A simple separation scheme for the analysis of As, Mn, Mo, Cu and Zn using neutron activation is described. It has been checked
using three standard reference materials, A-11 milk powder (IAEA) and bovine liver and orchard leaves (USNBS) and found to
give acceptable results. This scheme was applied for determination of these trace elements in mature human milk samples. The
concentrations of As, Mn, Mo, Cu in samples obtained from two socio-economic groups—low and middle incomes—were not significantly
different. However, Zn levels in samples obtained from the poor income group were significantly lower than in those obtained
from the other group.
Authors:C. Sunta, H. Dang, D. Jaiswal, and S. Soman
Neutron activation followed by a simple radio-chemical separation procedure was employed to determine the concentrations of thorium (232Th) in human blood serum, clot, and urine of normal subjects and three groups of occupationally exposed persons. The thorium concentrations in the blood serum, clot, and urine samples of the exposed groups were distinctly higher than those of the other study groups and were found to increase with increasing occupational length of the persons. Daily urinary excretion is correlated with serum thorium burden and it is estimated that the daily excreted thorium is about 15% of the thorium in the serum pool.
Authors:H. Dang, V. Pullat, D. Jaiswal, M. Parameswaran, and C. Sunta
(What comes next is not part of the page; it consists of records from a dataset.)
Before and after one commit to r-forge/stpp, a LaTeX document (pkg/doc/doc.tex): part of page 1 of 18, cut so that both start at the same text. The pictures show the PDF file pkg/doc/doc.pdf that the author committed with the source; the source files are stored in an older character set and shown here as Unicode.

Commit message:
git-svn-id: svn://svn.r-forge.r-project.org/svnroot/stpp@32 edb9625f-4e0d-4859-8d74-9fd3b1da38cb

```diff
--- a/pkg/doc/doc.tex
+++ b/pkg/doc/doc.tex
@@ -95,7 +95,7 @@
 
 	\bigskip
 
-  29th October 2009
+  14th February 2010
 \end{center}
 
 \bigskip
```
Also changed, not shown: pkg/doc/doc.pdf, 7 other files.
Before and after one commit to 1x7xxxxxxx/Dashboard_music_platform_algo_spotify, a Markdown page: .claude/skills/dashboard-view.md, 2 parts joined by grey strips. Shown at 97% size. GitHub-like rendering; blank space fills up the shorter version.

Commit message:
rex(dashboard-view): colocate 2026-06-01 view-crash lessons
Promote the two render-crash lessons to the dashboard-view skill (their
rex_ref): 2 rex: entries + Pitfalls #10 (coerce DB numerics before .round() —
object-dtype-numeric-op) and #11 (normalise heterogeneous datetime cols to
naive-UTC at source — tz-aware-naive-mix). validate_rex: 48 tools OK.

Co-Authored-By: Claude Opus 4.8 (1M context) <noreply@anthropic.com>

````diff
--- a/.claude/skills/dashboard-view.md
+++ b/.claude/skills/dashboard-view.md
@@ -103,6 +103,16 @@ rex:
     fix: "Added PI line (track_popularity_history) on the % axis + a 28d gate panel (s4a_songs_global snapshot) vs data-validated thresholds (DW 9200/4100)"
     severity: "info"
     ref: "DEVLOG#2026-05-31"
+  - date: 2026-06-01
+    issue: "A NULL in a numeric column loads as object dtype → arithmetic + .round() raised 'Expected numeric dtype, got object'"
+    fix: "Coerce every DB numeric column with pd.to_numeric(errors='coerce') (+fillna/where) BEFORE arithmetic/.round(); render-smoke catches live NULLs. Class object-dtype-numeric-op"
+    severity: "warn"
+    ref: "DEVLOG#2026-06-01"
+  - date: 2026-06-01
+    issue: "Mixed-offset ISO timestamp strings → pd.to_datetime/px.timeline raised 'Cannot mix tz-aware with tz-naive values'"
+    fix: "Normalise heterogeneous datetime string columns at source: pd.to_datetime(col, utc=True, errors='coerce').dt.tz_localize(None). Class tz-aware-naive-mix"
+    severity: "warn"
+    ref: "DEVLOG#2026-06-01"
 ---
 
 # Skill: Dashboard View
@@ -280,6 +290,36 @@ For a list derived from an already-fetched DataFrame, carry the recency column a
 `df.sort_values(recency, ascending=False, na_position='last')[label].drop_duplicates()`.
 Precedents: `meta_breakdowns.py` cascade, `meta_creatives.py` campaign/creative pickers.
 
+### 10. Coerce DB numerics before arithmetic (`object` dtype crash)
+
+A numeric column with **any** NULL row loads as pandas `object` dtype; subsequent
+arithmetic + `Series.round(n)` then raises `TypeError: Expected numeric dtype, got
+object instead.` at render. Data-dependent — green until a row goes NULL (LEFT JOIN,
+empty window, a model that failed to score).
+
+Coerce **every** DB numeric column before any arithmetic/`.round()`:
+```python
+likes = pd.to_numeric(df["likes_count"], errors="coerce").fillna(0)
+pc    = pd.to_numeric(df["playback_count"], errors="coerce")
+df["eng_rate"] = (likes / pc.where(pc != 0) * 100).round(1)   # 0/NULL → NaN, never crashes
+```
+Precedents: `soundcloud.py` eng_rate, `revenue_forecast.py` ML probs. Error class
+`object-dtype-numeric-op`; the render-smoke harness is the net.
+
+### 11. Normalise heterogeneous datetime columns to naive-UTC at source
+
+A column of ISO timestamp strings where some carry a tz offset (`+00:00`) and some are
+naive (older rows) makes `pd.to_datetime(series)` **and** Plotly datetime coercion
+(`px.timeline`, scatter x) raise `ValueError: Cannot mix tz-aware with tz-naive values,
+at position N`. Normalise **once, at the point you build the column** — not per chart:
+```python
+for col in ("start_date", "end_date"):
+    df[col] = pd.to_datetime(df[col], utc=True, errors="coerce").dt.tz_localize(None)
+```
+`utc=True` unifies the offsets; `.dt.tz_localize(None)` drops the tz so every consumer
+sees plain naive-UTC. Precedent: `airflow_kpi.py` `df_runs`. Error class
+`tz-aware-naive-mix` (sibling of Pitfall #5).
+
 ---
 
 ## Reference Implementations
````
The daily intake of uranium (238U) by an urban Indian adult population was estimated by the analysis of a duplicate diet, drinking water, and air samples using neutron activation and radio-chemical separation. The uranium intake through food is 0.55 g which is much larger than that from drinking water and air, at 0.09 and 0.01 g, respectively. The total daily dietary intake of uranium, calculated from the concentrations measured in the individual food ingredients and their daily consumption (based on the national survey), is found to be 2.2 g which is a factor of 3.5 higher than that based on a duplicate urban diet. The maximum contribution to the daily intake is found to be from cereals. The lower intake by the urban population is most likely due to their lower food consumption.
Authors:H. Dang, H. Desai, S. Kayasth, D. Jaiswal, C. Wadhwani, and S. Somasundaram
The daily intakes of trace elements by infants showing optimal pattern of growth are used as the basis to estimate the requirements of Fe, Co and Se during infancy. Since milk is the only food and source of nutrition in the first few months of life, the requirements of these elements are calculated from their average concentrations in human milk and the volume of milk required to supply sufficient amount of energy for maintenance and healthy growth of infants. The concentrations of the three elements in human milk were determined, using the technique of neutron activation followed by radiochemical separation.
Authors:H. Dang, D. Jaiswal, K. Murthy, R. Sharma, P. Nambiar, and C. Sunta
This paper compares the urinary excretion levels of Th obtained in bio-assay monitoring using the neutron activation technique with those predicted by applying the ICRP metabolic model to the measured Th activity in chest and total body of a group of Thorium plant workers. The results indicated much lower urinary Th excretion as compared to what was expected on the basis of the ICRP model. Lower urinary excretion in occupational subjects is explained in terms of negligible contribution of skeleton and soft tissue to the activity excreted in urine. It is suggested that the existing model should be modified to enable it to be applicable to the bio-assay monitoring of occupational workers.